which breaks considerably from the conventions of the chivalric
adventure story. In a dream a lover comes upon a garden and meets
various allegorical figures.
The second part of the work (written by Jean de Meun) expands on the
initial material with scientific and mythological discussions. The novel
would have an enormous impact on French literature up to the
Related to this romance is the medieval narrative poem called "dit"
(literally "spoken", i.e. a poem not meant to be sung) which follows the
poetic form of the "roman" (octosyllabic rhymed couplets).
These first-person narrative works (which sometimes include inserted
lyric poems) often use allegorical dreams (songes), allegorical
characters, and the situation of the narrator-lover attempting to return
toward or satisfy his lady.
The 14th century poet Guillaume de Machaut is the most famous writers

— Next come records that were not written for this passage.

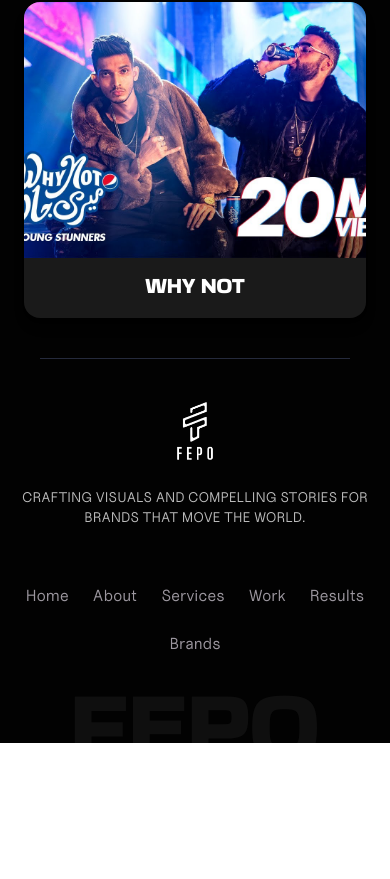
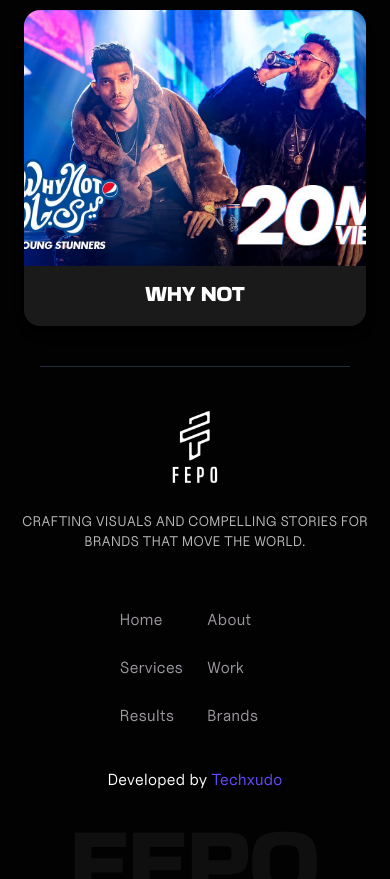
Before and after one commit to 404annas/vision-animated, a React (Vite) app: page /portfolio in a window 390 px wide. Shown: the part 7586-8465 px from the top of the page. Before the commit the page ends 8329 px from the top, so only its background shows below. Built offline with nearby package versions, Linux system fonts and the light colour scheme.

Commit message:
Resposnive Fixes

```diff
--- a/src/components/AboutUs.jsx
+++ b/src/components/AboutUs.jsx
@@ -75,7 +75,7 @@
           muted
           loop
           playsInline
-          className="absolute w-[200px] md:w-[400px] h-[300px] md:h-[350px] object-cover rounded-3xl shadow-2xl z-20"
+          className="absolute w-[200px] md:w-[400px] h-[200px] md:h-[350px] object-cover rounded-3xl shadow-2xl z-20"
           style={{ left: '50%', top: '50%', transform: 'translate3d(-50%, -50%, 0)', willChange: 'transform' }}
         />
         <video
@@ -85,7 +85,7 @@
           muted
           loop
           playsInline
-          className="absolute w-[200px] md:w-[400px] h-[300px] md:h-[350px] object-cover rounded-3xl shadow-2xl z-20"
+          className="absolute w-[200px] md:w-[400px] h-[200px] md:h-[350px] object-cover rounded-3xl shadow-2xl z-20"
           style={{ left: '50%', top: '50%', transform: 'translate3d(-50%, -50%, 0)', willChange: 'transform' }}
         />
 
--- a/src/components/Footer.jsx
+++ b/src/components/Footer.jsx
@@ -33,7 +33,7 @@
         <div id="contact" className="flex items-center flex-col gap-6">
           <Link to={"/"} onClick={() => window.scrollTo(0, 0)}>
             <img
-              className="w-16 sm:w-24 cursor-pointer hover:opacity-80 transition-all duration-300"
+              className="w-20 sm:w-24 cursor-pointer hover:opacity-80 transition-all duration-300"
               loading="lazy"
               src={logo}
               alt="Logo"
@@ -44,7 +44,7 @@
             Crafting visuals and compelling stories for brands that move the world.
           </p>
 
-          <div className="flex flex-wrap items-center justify-center gap-6 sm:gap-10 md:gap-16 text-[#9C979F] font-uncut pt-8">
+          <div className="grid grid-cols-2 sm:grid-cols-6 items-center justify-center gap-6 sm:gap-10 md:gap-16 text-[#9C979F] font-uncut pt-8">
             <p onClick={() => handleScroll("home")} className="cursor-pointer hover:text-white transition-all duration-300">Home</p>
             <p onClick={() => handleScroll("about")} className="cursor-pointer hover:text-white transition-all duration-300">About</p>
             <p onClick={() => handleScroll("services")} className="cursor-pointer hover:text-white transition-all duration-300">Services</p>
@@ -52,6 +52,8 @@
             <p onClick={() => handleScroll("results")} className="cursor-pointer hover:text-white transition-all duration-300">Results</p>
             <p onClick={() => handleScroll("brands")} className="cursor-pointer hover:text-white transition-all duration-300">Brands</p>
           </div>
+
+          <p className="font-uncut sm:hidden block pt-4">Developed by <a href="https://techxudo.com/" target="_blank" className="text-[#654AFF]">Techxudo</a></p>
         </div>
       </footer >
 
--- a/src/components/Navbar.jsx
+++ b/src/components/Navbar.jsx
@@ -63,7 +63,7 @@
       <div className="flex items-center justify-between w-full">
         {/* Logo */}
         <Link to={"/"} className="flex items-center gap-2">
-          <img className="w-14 sm:w-16 md:w-20" src={logo} alt="Logo" loading="lazy" />
+          <img className="w-16 sm:w-16 md:w-20" src={logo} alt="Logo" loading="lazy" />
         </Link>
 
         {/* Right Side */}
```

of "dits"; another notable author of "dits" is Gautier le Leu. King René
I of Napless allegorical romance Cœur damour épris (celebrated for its
illustrations) is also a work in the same tradition.
La Châtelaine de Vergy
Another extremely well known French Medieval romantic novel with a
moral message is La Châtelaine de Vergy. Some critics believe that it is
a Roman à clé - a novel in which actual persons and events are disguised
as fictional characters.
It tells the story of an un-named knight in the service of the Duke
of Burgundy who is the lover of the Châtelaine of Vergy (the wife of a
châtelain and niece to the Duke). The Châtelaine, has accepted this
knight's love on one condition: that he must keep their relationship
secret from everyone, and he is able to visit his mistress when, by
their pre-arranged signal, she walks her dog alone in her garden.
When the Duchess of Burgundy falls in love with the knight, he is
forced to spurn her advances. In her anger, the duchess then tells her
husband that the knight is unfaithful and has tried to seduce her, and
the Duke accuses the knight of treachery.
To save his honour, and to avoid being exiled (and thus forced to
distance himself from his mistress), the knight (once the lord has
promised to keep his secret) reveals to his lord where his heart truly
lies, thus violating his promise to his mistress.
The Duke reveals the truth of the knight's love to his wife, and, at
the feast of Pentecoste, the Duchess makes a cruel inside joke to the
Châtelaine about her lover and her "well-trained dog".
The Châtelaine realizes her lover has not kept his promise and she
dies in despair. The knight discovers her body and kills himself. The
Duke finds both bodies, and exacts vengeance on his wife by killing her
with the knights sword, and then becomes a knight Templar.
The romance consists of 968 lines of verse in 8 syllable rhymed
couplets (the work is in the same poetic form as the majority of
medieval French romans, although significantly shorter than the romances
of Chrétien de Troyes whose work was discussed in the previous column).
The work has come down to us in 10 manuscripts. The oldest extant
version was written in 1288, and the presumed date for the composition
of the work is 1271-1288.
The depiction of love in the work is exemplary of the courtly love
tradition, with its emphasis on a relationship between a brave and
handsome knight and a married woman, and on secrecy and utter commitment
to a mistress rules. The Châtelaine de Vergy was apparently very popular
in courtly circles.